======== Provided information ========

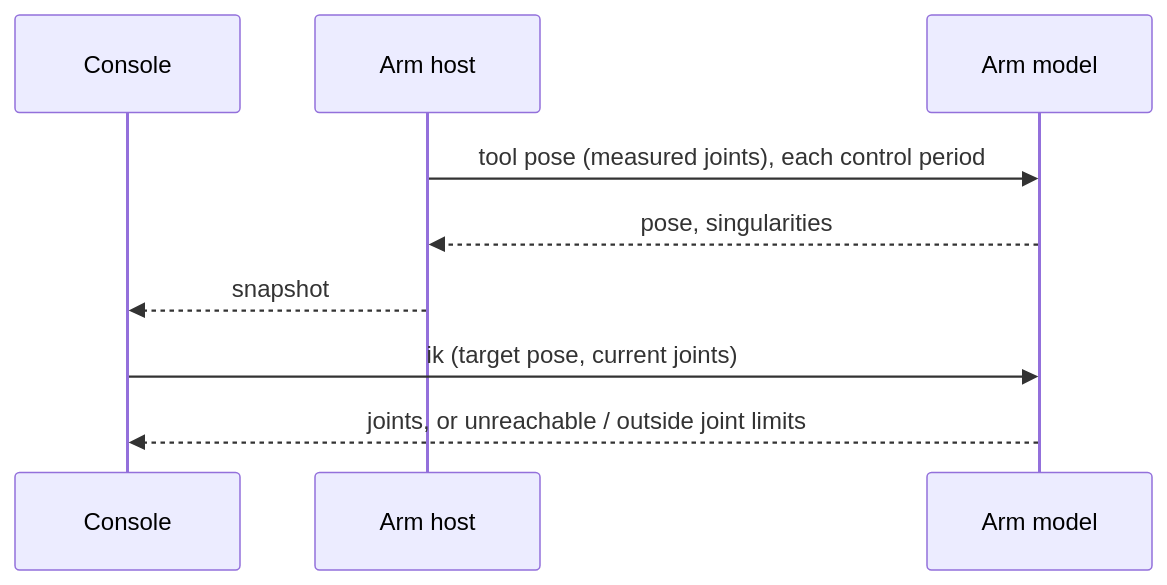
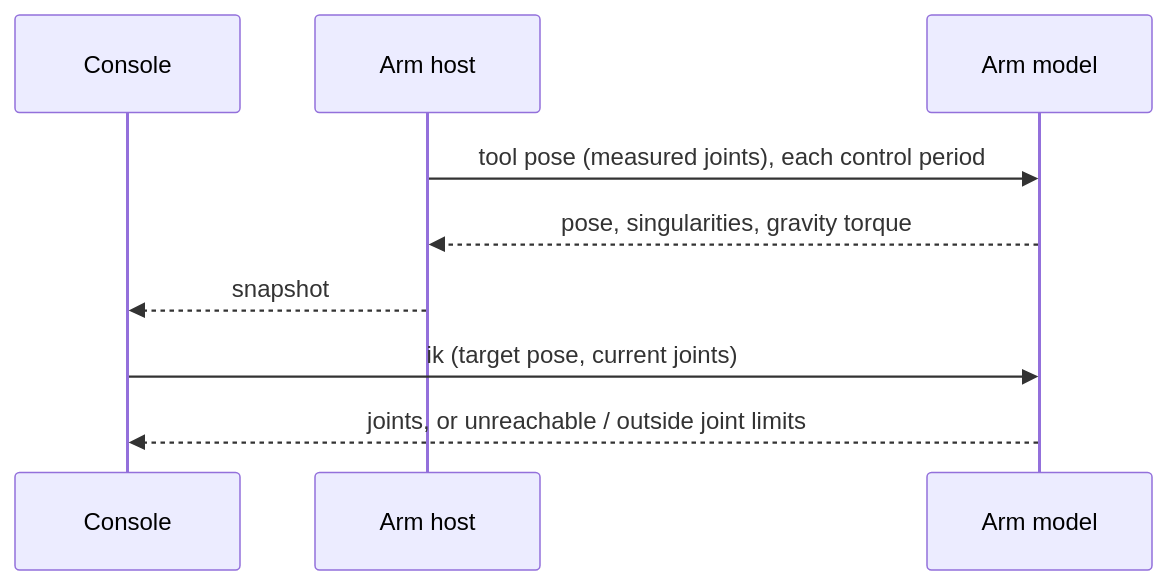
Before and after one commit to embedded-pro/e-robot-arm: the diagram in documentation/design/arm-model.md, drawn with Mermaid. The commit also changed other lines of this file and 20 other files, not shown here.

First line of the commit message:
feat: arm dynamics: link masses, gravity torque, inverse dynamics, mass matrix

````diff
--- a/documentation/design/arm-model.md
+++ b/documentation/design/arm-model.md
@@ -144,11 +184,11 @@
 ```mermaid
 sequenceDiagram
     participant C as Console
     participant H as Arm host
     participant M as Arm model
     H->>M: tool pose (measured joints), each control period
-    M-->>H: pose, singularities
+    M-->>H: pose, singularities, gravity torque
     H-->>C: snapshot
     C->>M: ik (target pose, current joints)
     M-->>C: joints, or unreachable / outside joint limits
 ```
````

========

### Problem description
Repeat the material above verbatim, with no pictures in the output.

### Your solution
Before and after one commit to embedded-pro/e-robot-arm: the diagram in documentation/design/arm-model.md, drawn with Mermaid. The commit also changed other lines of this file and 20 other files, not shown here.

First line of the commit message:
feat: arm dynamics: link masses, gravity torque, inverse dynamics, mass matrix

````diff
--- a/documentation/design/arm-model.md
+++ b/documentation/design/arm-model.md
@@ -144,11 +184,11 @@
 ```mermaid
 sequenceDiagram
     participant C as Console
     participant H as Arm host
     participant M as Arm model
     H->>M: tool pose (measured joints), each control period
-    M-->>H: pose, singularities
+    M-->>H: pose, singularities, gravity torque
     H-->>C: snapshot
     C->>M: ik (target pose, current joints)
     M-->>C: joints, or unreachable / outside joint limits
 ```
````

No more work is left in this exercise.